Despite finding that as a matter of law McDonald’s was not directly liable as a joint employer, a California federal judge granted class certification to McDonald’s workers, saying the claims against McDonald’s Corp. can proceed on a classwide basis under a theory of ostensible agency. Under this theory, McDonald’s could be liable because employees reasonably believed they were employed by McDonald’s.
The workers filed the class action in 2014, alleging a variety of wage and hour violations by defendant the Edward J. Smith and Valerie S. Smith Family Limited Partnership (“Smith”), which owns and operates five restaurants in California under a franchise agreement with McDonald’s. Plaintiffs also sued McDonald’s on direct and vicarious liability grounds.

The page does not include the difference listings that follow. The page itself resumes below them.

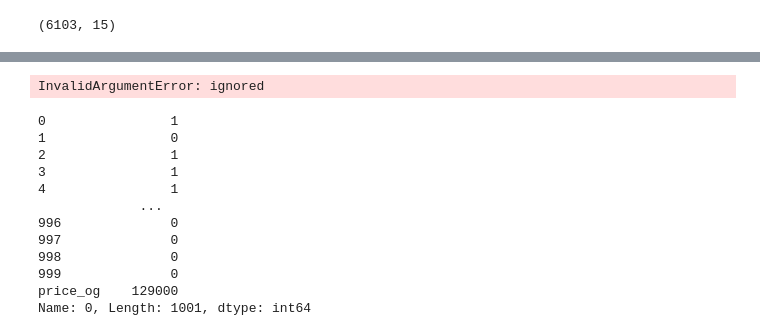
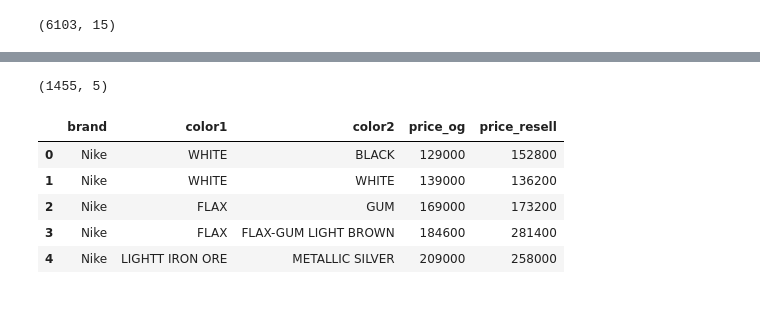
Before and after one commit to donghui-0126/mini-project, a Jupyter notebook: shoes-project/resell_regressor/color_dnn.ipynb, the cells around one changed output, grey strips where cells are left out. Cells and saved outputs as stored; diff of their text form; code cells hidden in the pictures; blank space fills up the shorter version.

Commit message:
modeling

```diff
--- a/shoes-project/resell_regressor/color_dnn.ipynb
+++ b/shoes-project/resell_regressor/color_dnn.ipynb
@@ -217,3 +29,0 @@ for i in np.isnan(target_data):
-# %%
-df['price_resell'] /= 10000.0
-target_data = df['price_resell']
@@ -271,19 +30,15 @@ model.evaluate(color_input_df, df['price_resell'])
-# %%
-model.predict(color_input_df.iloc[0])
-# %% [output]
-InvalidArgumentError: ignored
-# %%
-color_input_df.iloc[0, :]
-# %% [output]
-0                1
-1                0
-2                1
-3                1
-4                1
-             ...
-996              0
-997              0
-998              0
-999              0
-price_og    129000
-Name: 0, Length: 1001, dtype: int64
+# %%
+df_nike = df[df['brand']=='Nike'][['brand', 'color1', 'color2', 'price_og', 'price_resell']]
+df_jordan = df[df['brand']=='Jordan'][['brand', 'color1', 'color2', 'price_og', 'price_resell']]
+df_adidas = df[df['brand']=='Adidas'][['brand', 'color1', 'color2', 'price_og', 'price_resell']]
+# %%
+print(df_nike.shape)
+df_nike.head()
+# %% [output]
+(1455, 5)
+|  | brand | color1 | color2 | price_og | price_resell |
+| 0 | Nike | WHITE | BLACK | 129000 | 152800 |
+| 1 | Nike | WHITE | WHITE | 139000 | 136200 |
+| 2 | Nike | FLAX | GUM | 169000 | 173200 |
+| 3 | Nike | FLAX | FLAX-GUM LIGHT BROWN | 184600 | 281400 |
+| 4 | Nike | LIGHTT IRON ORE | METALLIC SILVER | 209000 | 258000 |
```
Also changed, not shown: parts of 46 cells of this notebook, 10 other files.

McDonald’s moved for summary judgment on the grounds that it was not a joint employer. The Court granted summary judgment on plaintiffs’ direct liability theories, finding that McDonald’s is not directly liable as a joint employer with the Smiths, but denied it on the issue of whether McDonald’s may be liable on an ostensible agency basis. Ostensible agency exists where (1) the person dealing with the agent does so with reasonable belief in the agent’s authority; (2) that belief is “generated by some act or neglect of the principal sought to be charged,” and (3) the relying party is not negligent. Kaplan v. Coldwell Banker Residential Affiliates, Inc., 59 Cal. App. 4th 741, 747 (1997).
Plaintiffs then settled with the Smiths, leaving the McDonald’s entities as the last standing defendants.
Plaintiffs moved for certification of a class to pursue claims for: (1) miscalculated wages; (2) overtime; (3) meals and rest breaks; (4) maintenance of uniforms; (5) wage statements; and (6) related derivative claims.
Ostensible Agency Not A Bar To Class Certification
McDonald’s argued that allegations of ostensible agency are incapable of being resolved on a classwide basis because they involve individualized questions of personal belief and reasonable reliance on an agency relationship.
The court disagreed, holding that ostensible agency does not demand unique or alternative treatment, and “certainly does not stand entirely outside Rule 23 as impossible to adjudicate on a classwide basis.”